- **Entries supplied**
---+---

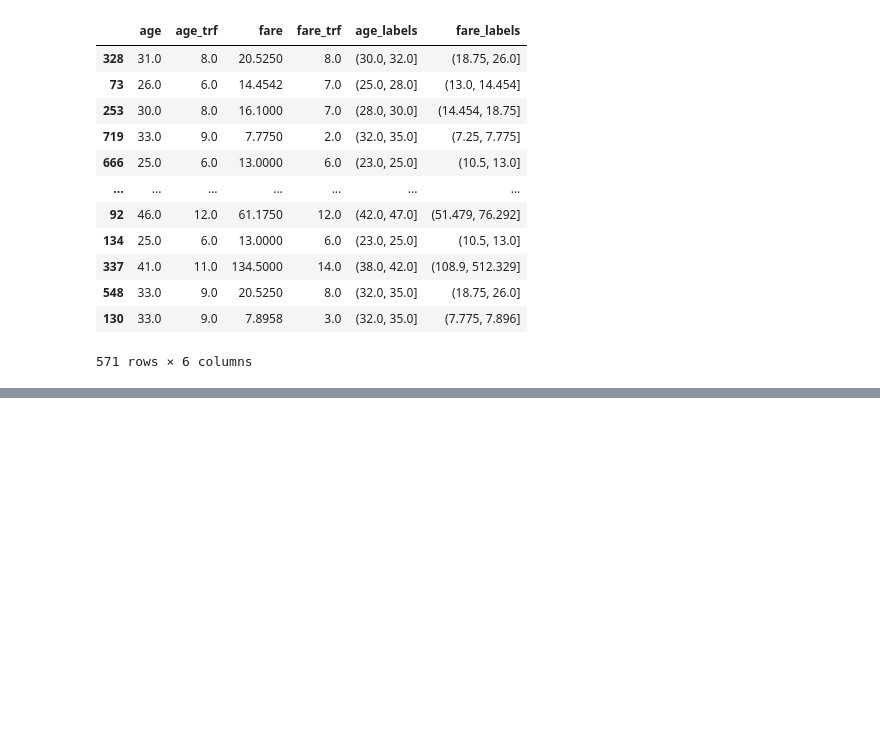
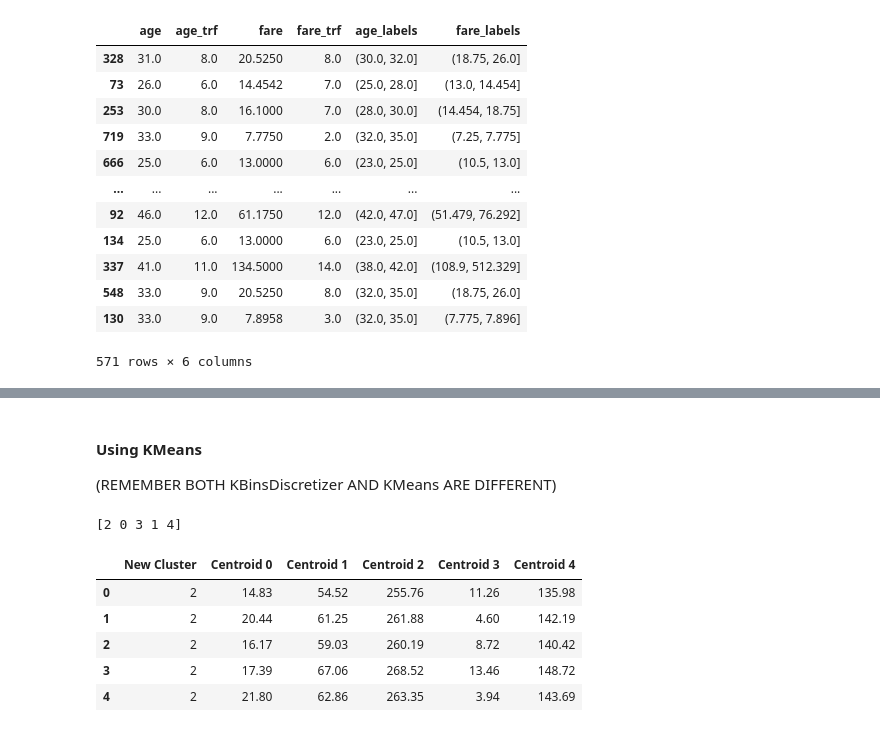
Before and after one commit to Ashura369/Python_and_Data_Science, a Jupyter notebook: 0 ML lecture/10_1 k-means binning.ipynb, the cells around one changed output, grey strips where cells are left out. Drawn from its saved outputs; the diff is of its cells as text; code cells hidden in the pictures; blank space fills up the shorter version.

```diff
--- a/0 ML lecture/10_1 k-means binning.ipynb
+++ b/0 ML lecture/10_1 k-means binning.ipynb
@@ -234,2 +247,67 @@ Cross Val : 62.8 %
 [figure]
 [figure]
+# %% [markdown]
+#### Using KMeans
+(REMEMBER BOTH KBinsDiscretizer AND KMeans ARE DIFFERENT)
+# %%
+from sklearn.cluster import KMeans
+
+kmeans = KMeans(n_clusters=5)
+
+# z1 = kmeans.fit_transform(x_train)        # if you write this it will return 5 features
+"""
+fit_transform() in KMeans returns the distance matrix.
+
+For each sample (row), it calculates the distance to every cluster centroid.
+So if n_clusters = 5, the output will have 5 columns.
+
+Each column represents:
+- Column 0 → distance to centroid 0
+- Column 1 → distance to centroid 1
+- Column 2 → distance to centroid 2
+- Column 3 → distance to centroid 3
+- Column 4 → distance to centroid 4
+
+The returned shape is: (number_of_samples, number_of_clusters)
+
+This is NOT the same as cluster labels.
+If you want labels, you should use fit_predict() instead.
+
+
+If you have a single data point with the value 10, KMeans will calculate how far this point (10) is from each centroid (group center) that was found during clustering.
+For example, if your centroids are at 5, 12, and 20:
+    KMeans will figure out the distance from 10 to 5
+    The distance from 10 to 12
+    And the distance from 10 to 20
+These distances will be shown in the fit_transform output as separate numbers. The closest (smallest) distance tells you which centroid (group) this data point belongs to.
+
+
+
+DO NOT MAKE PREDICTION USING THE FEATURE YOU GOT FROM fit_predict, IT HAS NO IMPACT ON OUTPUT, IT IS ONLY USED AS AN ADDITION FEATURE
+BUT YOU CAN MAKE PREDICTION BASED ON BIN VALUES YOU GOT FROM USING KBinDiscretizer
+"""
+
+
+z1 = kmeans.fit_predict(x_train)
+z2 = kmeans.fit_transform(x_train)
+
+z1 = pd.DataFrame(z1, columns=['New Cluster'])                                                                  # data saved in different clusters
+z2 = pd.DataFrame(z2, columns=['Centroid 0', 'Centroid 1', 'Centroid 2', 'Centroid 3', 'Centroid 4'])           # distance of each data point to every cluster
+z2 = np.round(z2, 2)
+print(z1['New Cluster'].unique())
+
+z_data = pd.concat([z1, z2], axis=1)
+
+z_data.head()
+
+# so the cluster names like 0,1,2,3,4 will be assigned to the nums, based on having the minimum distance to the respective cluster
+# but sometimes it might not work so well, coz this is how KMeans assigns labels internally
+# you can see the example in the below
+# %% [output]
+[2 0 3 1 4]
+|  | New Cluster | Centroid 0 | Centroid 1 | Centroid 2 | Centroid 3 | Centroid 4 |
+| 0 | 2 | 14.83 | 54.52 | 255.76 | 11.26 | 135.98 |
+| 1 | 2 | 20.44 | 61.25 | 261.88 | 4.60 | 142.19 |
+| 2 | 2 | 16.17 | 59.03 | 260.19 | 8.72 | 140.42 |
+| 3 | 2 | 17.39 | 67.06 | 268.52 | 13.46 | 148.72 |
+| 4 | 2 | 21.80 | 62.86 | 263.35 | 3.94 | 143.69 |
```
Also changed, not shown: parts of 9 cells of this notebook, 5 other files.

---+---

- **Try it**
Return each line from the material above exactly, but not the pictures.

- **Written reply**
Before and after one commit to Ashura369/Python_and_Data_Science, a Jupyter notebook: 0 ML lecture/10_1 k-means binning.ipynb, the cells around one changed output, grey strips where cells are left out. Drawn from its saved outputs; the diff is of its cells as text; code cells hidden in the pictures; blank space fills up the shorter version.

```diff
--- a/0 ML lecture/10_1 k-means binning.ipynb
+++ b/0 ML lecture/10_1 k-means binning.ipynb
@@ -234,2 +247,67 @@ Cross Val : 62.8 %
 [figure]
 [figure]
+# %% [markdown]
+#### Using KMeans
+(REMEMBER BOTH KBinsDiscretizer AND KMeans ARE DIFFERENT)
+# %%
+from sklearn.cluster import KMeans
+
+kmeans = KMeans(n_clusters=5)
+
+# z1 = kmeans.fit_transform(x_train)        # if you write this it will return 5 features
+"""
+fit_transform() in KMeans returns the distance matrix.
+
+For each sample (row), it calculates the distance to every cluster centroid.
+So if n_clusters = 5, the output will have 5 columns.
+
+Each column represents:
+- Column 0 → distance to centroid 0
+- Column 1 → distance to centroid 1
+- Column 2 → distance to centroid 2
+- Column 3 → distance to centroid 3
+- Column 4 → distance to centroid 4
+
+The returned shape is: (number_of_samples, number_of_clusters)
+
+This is NOT the same as cluster labels.
+If you want labels, you should use fit_predict() instead.
+
+
+If you have a single data point with the value 10, KMeans will calculate how far this point (10) is from each centroid (group center) that was found during clustering.
+For example, if your centroids are at 5, 12, and 20:
+    KMeans will figure out the distance from 10 to 5
+    The distance from 10 to 12
+    And the distance from 10 to 20
+These distances will be shown in the fit_transform output as separate numbers. The closest (smallest) distance tells you which centroid (group) this data point belongs to.
+
+
+
+DO NOT MAKE PREDICTION USING THE FEATURE YOU GOT FROM fit_predict, IT HAS NO IMPACT ON OUTPUT, IT IS ONLY USED AS AN ADDITION FEATURE
+BUT YOU CAN MAKE PREDICTION BASED ON BIN VALUES YOU GOT FROM USING KBinDiscretizer
+"""
+
+
+z1 = kmeans.fit_predict(x_train)
+z2 = kmeans.fit_transform(x_train)
+
+z1 = pd.DataFrame(z1, columns=['New Cluster'])                                                                  # data saved in different clusters
+z2 = pd.DataFrame(z2, columns=['Centroid 0', 'Centroid 1', 'Centroid 2', 'Centroid 3', 'Centroid 4'])           # distance of each data point to every cluster
+z2 = np.round(z2, 2)
+print(z1['New Cluster'].unique())
+
+z_data = pd.concat([z1, z2], axis=1)
+
+z_data.head()
+
+# so the cluster names like 0,1,2,3,4 will be assigned to the nums, based on having the minimum distance to the respective cluster
+# but sometimes it might not work so well, coz this is how KMeans assigns labels internally
+# you can see the example in the below
+# %% [output]
+[2 0 3 1 4]
+|  | New Cluster | Centroid 0 | Centroid 1 | Centroid 2 | Centroid 3 | Centroid 4 |
+| 0 | 2 | 14.83 | 54.52 | 255.76 | 11.26 | 135.98 |
+| 1 | 2 | 20.44 | 61.25 | 261.88 | 4.60 | 142.19 |
+| 2 | 2 | 16.17 | 59.03 | 260.19 | 8.72 | 140.42 |
+| 3 | 2 | 17.39 | 67.06 | 268.52 | 13.46 | 148.72 |
+| 4 | 2 | 21.80 | 62.86 | 263.35 | 3.94 | 143.69 |
```
Also changed, not shown: parts of 9 cells of this notebook, 5 other files.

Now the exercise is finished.